■ **Exercise requirements**: What lines in the records below contain the string "exclusive"? Copy every one.

*** Given data ***

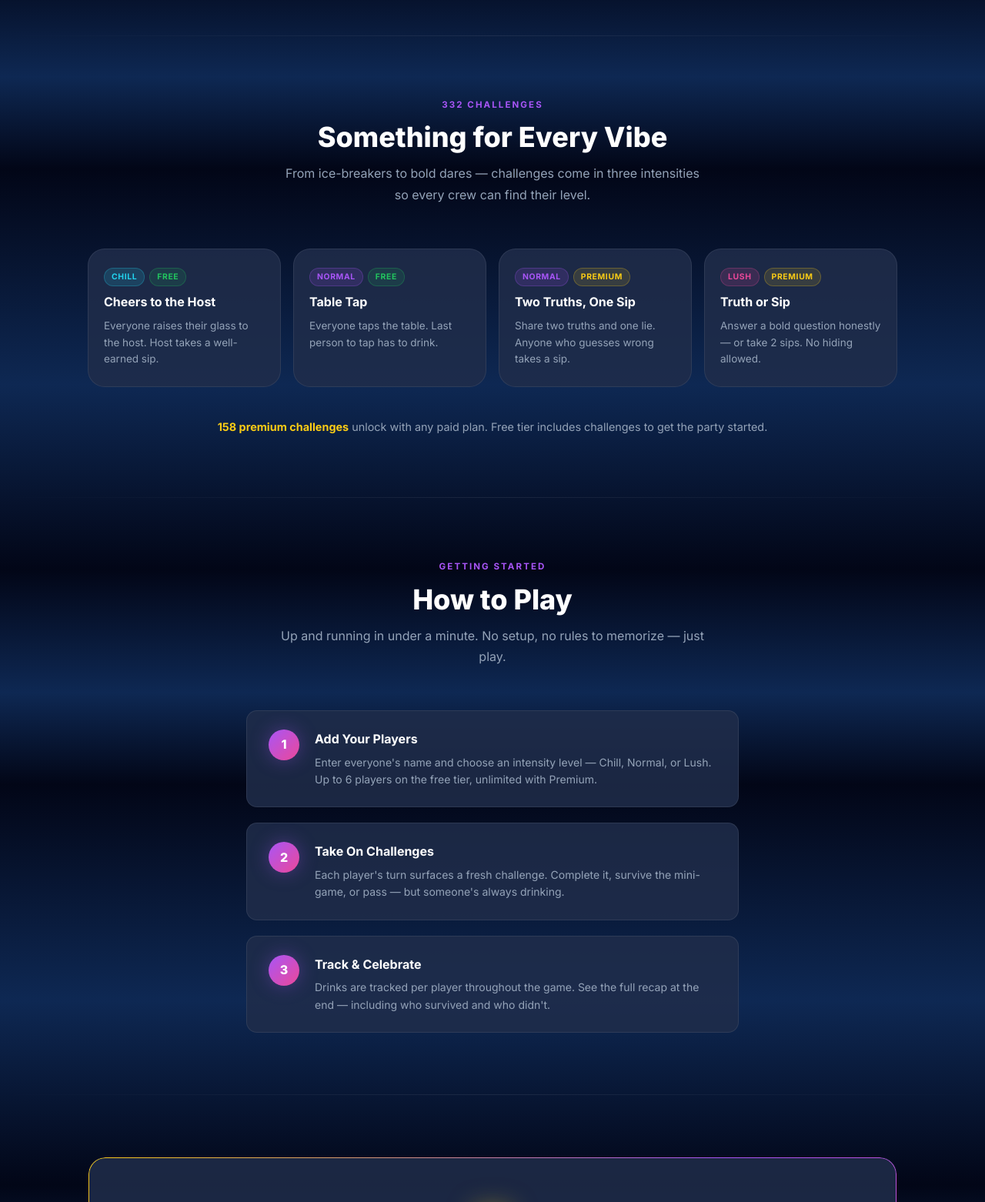
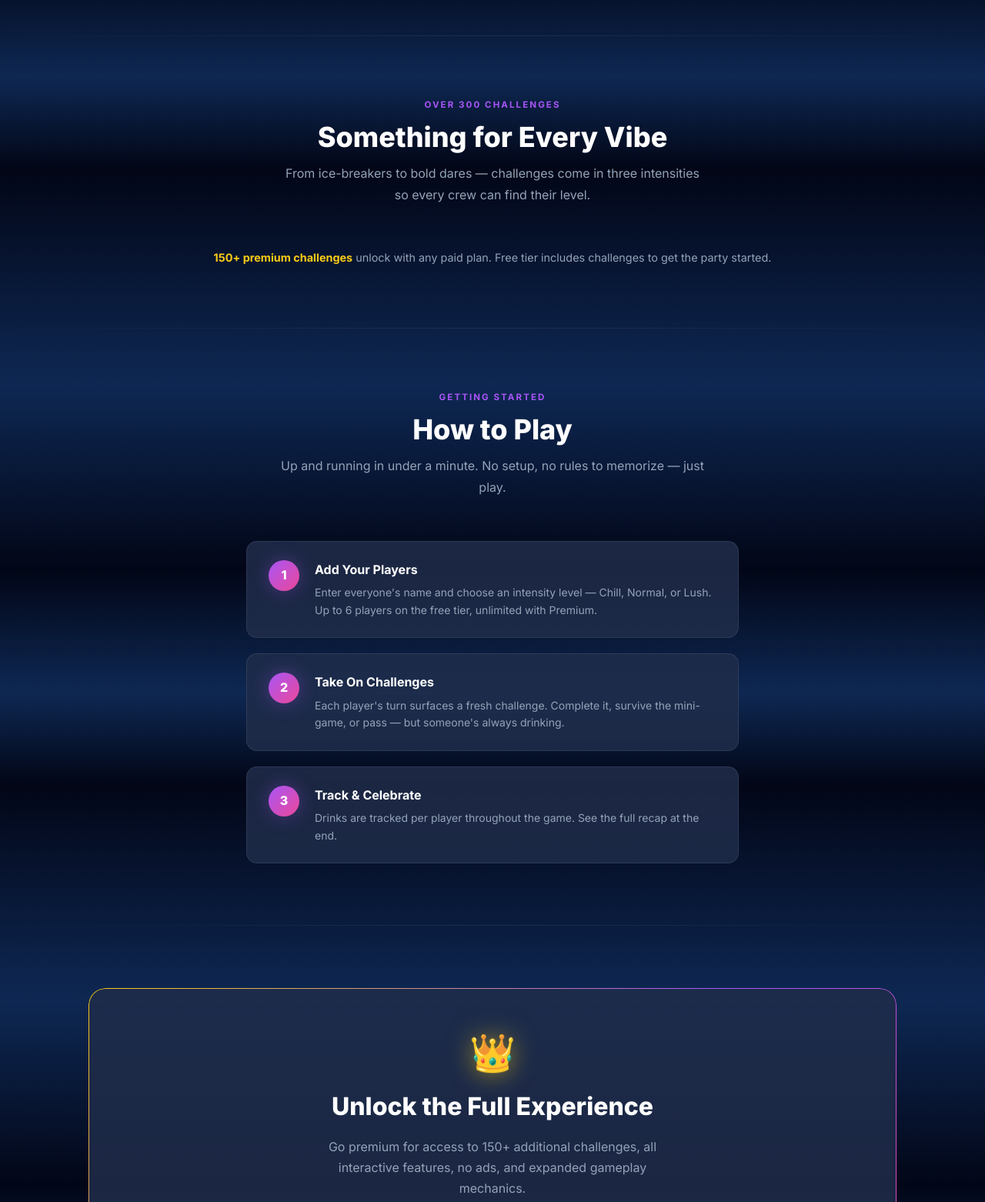
Before and after one commit to wajank13/tap-party-site, a plain HTML site: page index.html in a window 1280 px wide. Shown: the part 1380-2942 px from the top of the page at 77% size. Drawn offline with Linux system fonts and the light colour scheme.

Commit message:
Update index.html

```diff
--- a/index.html
+++ b/index.html
@@ -3,7 +3,7 @@
 <head>
   <meta charset="UTF-8" />
   <meta name="viewport" content="width=device-width, initial-scale=1.0" />
-  <meta name="description" content="Tap Party — The ultimate social drinking game. 332 challenges, dice, coin flips, timers, and more. Available on iOS and Android." />
+  <meta name="description" content="Tap Party — The ultimate social drinking game. Over 300 challenges, dice, coin flips, timers, and more. Available on iOS and Android." />
   <meta property="og:title" content="Tap Party — The Ultimate Social Drinking Game" />
   <meta property="og:description" content="Turn any gathering into a party with interactive challenges, dice rolls, coin flips, and more." />
   <meta property="og:type" content="website" />
@@ -142,14 +142,14 @@
   <!-- ── Challenge Examples ── -->
   <section class="features" id="challenges">
     <div class="container">
-      <p class="section-label">332 Challenges</p>
+      <p class="section-label">Over 300 Challenges</p>
       <h2 class="section-title">Something for Every Vibe</h2>
       <p class="section-desc">
         From ice-breakers to bold dares — challenges come in three intensities
         so every crew can find their level.
       </p>
 
-      <div class="challenges__grid">
+ <!--     <div class="challenges__grid">
         <div class="challenge-card">
           <div class="challenge-card__tags">
             <span class="tag tag--chill">Chill</span>
@@ -194,10 +194,11 @@
           </div>
         </div>
       </div>
+-->
+      <p class="challenges__cta">
+        <strong>150+ premium challenges</strong> unlock with any paid plan. Free tier includes challenges to get the party started.
+      </p>
 
-      <p class="challenges__cta">
-        <strong>158 premium challenges</strong> unlock with any paid plan. Free tier includes challenges to get the party started.
-      </p>
     </div>
   </section>
 
@@ -241,7 +242,7 @@
             <div class="step__title">Track &amp; Celebrate</div>
             <div class="step__desc">
               Drinks are tracked per player throughout the game. See the full recap
-              at the end — including who survived and who didn't.
+              at the end.
             </div>
           </div>
         </div>
@@ -258,7 +259,7 @@
         <div class="premium__crown">👑</div>
         <h2 class="premium__title">Unlock the Full Experience</h2>
         <p class="premium__desc">
-          Go premium for access to 158 additional challenges, all interactive
+          Go premium for access to 150+ additional challenges, all interactive
           features, no ads, and expanded gameplay mechanics.
         </p>
 
@@ -268,7 +269,7 @@
         </div>
 
         <ul class="premium__perks">
-          <li><span class="perk-check">✓</span> 158 exclusive challenges</li>
+          <li><span class="perk-check">✓</span> 150+ exclusive challenges</li>
           <li><span class="perk-check">✓</span> All interactive mini-games</li>
           <li><span class="perk-check">✓</span> Ad-free experience</li>
           <li><span class="perk-check">✓</span> Unlimited players</li>
```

***

■ **Result for this task**:
-          <li><span class="perk-check">✓</span> 158 exclusive challenges</li>
+          <li><span class="perk-check">✓</span> 150+ exclusive challenges</li>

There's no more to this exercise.